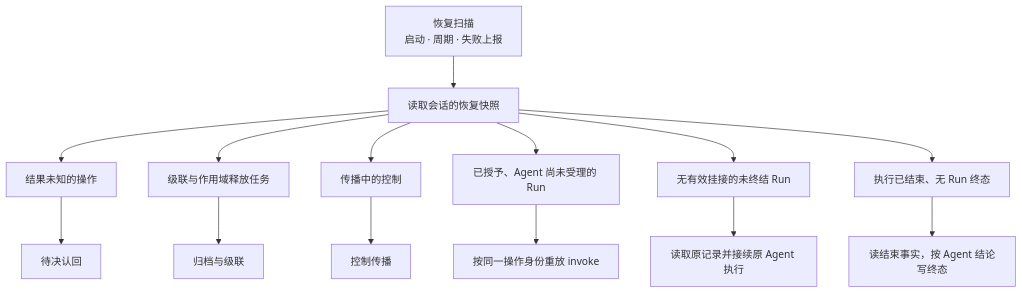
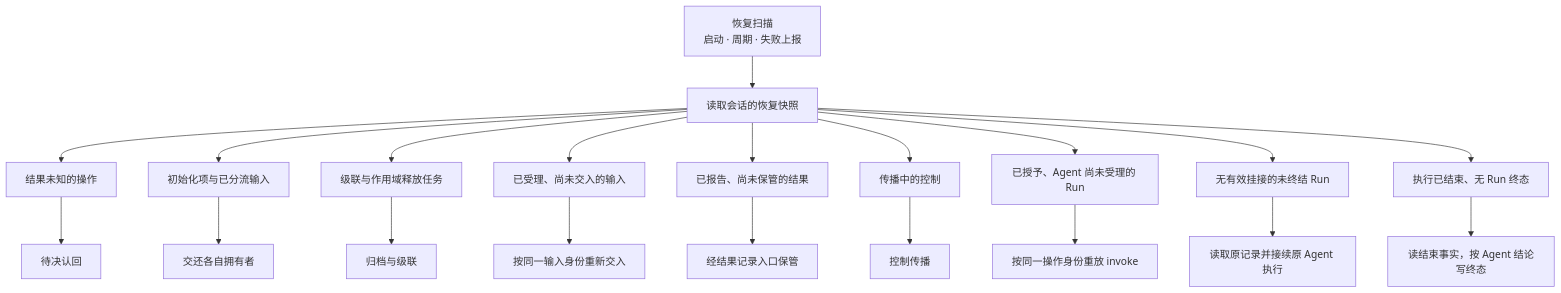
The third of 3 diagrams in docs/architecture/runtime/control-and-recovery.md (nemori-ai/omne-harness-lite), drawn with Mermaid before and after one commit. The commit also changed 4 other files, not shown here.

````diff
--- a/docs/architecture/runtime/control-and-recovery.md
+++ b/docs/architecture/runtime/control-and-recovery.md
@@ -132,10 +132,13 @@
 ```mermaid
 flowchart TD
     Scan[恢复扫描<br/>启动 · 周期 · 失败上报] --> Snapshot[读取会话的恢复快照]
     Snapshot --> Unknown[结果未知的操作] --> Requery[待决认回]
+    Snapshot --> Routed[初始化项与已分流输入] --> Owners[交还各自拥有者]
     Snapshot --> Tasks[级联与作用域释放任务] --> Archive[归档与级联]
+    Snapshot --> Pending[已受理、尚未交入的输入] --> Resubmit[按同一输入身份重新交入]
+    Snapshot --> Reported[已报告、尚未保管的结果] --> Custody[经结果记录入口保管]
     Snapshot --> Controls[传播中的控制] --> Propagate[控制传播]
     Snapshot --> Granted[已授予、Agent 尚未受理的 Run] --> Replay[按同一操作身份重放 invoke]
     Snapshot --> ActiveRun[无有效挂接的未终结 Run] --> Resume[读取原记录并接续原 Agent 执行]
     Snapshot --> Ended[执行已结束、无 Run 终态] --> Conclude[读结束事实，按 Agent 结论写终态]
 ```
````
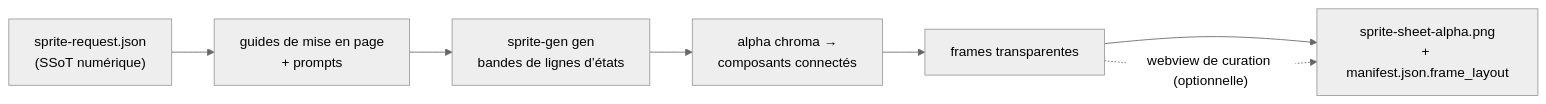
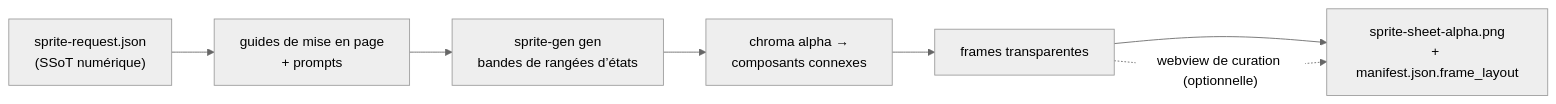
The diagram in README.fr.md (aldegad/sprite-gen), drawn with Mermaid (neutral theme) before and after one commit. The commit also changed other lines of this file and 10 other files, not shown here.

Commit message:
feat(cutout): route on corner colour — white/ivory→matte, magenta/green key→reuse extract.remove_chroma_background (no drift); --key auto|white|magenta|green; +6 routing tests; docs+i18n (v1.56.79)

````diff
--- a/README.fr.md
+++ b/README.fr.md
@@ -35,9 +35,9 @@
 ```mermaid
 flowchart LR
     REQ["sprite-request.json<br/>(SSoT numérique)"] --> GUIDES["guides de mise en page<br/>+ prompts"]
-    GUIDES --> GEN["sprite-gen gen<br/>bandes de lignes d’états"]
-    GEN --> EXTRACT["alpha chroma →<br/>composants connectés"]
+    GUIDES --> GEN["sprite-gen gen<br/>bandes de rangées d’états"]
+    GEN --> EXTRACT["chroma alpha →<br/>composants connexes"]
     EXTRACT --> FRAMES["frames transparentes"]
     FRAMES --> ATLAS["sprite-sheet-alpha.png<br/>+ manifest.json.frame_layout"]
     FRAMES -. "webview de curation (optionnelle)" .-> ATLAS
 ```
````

• • • • •

Go through the lines above and copy any that contain "alpha".

> Response to this task
-    GEN --> EXTRACT["alpha chroma →<br/>composants connectés"]
+    GEN --> EXTRACT["chroma alpha →<br/>composants connexes"]
     FRAMES --> ATLAS["sprite-sheet-alpha.png<br/>+ manifest.json.frame_layout"]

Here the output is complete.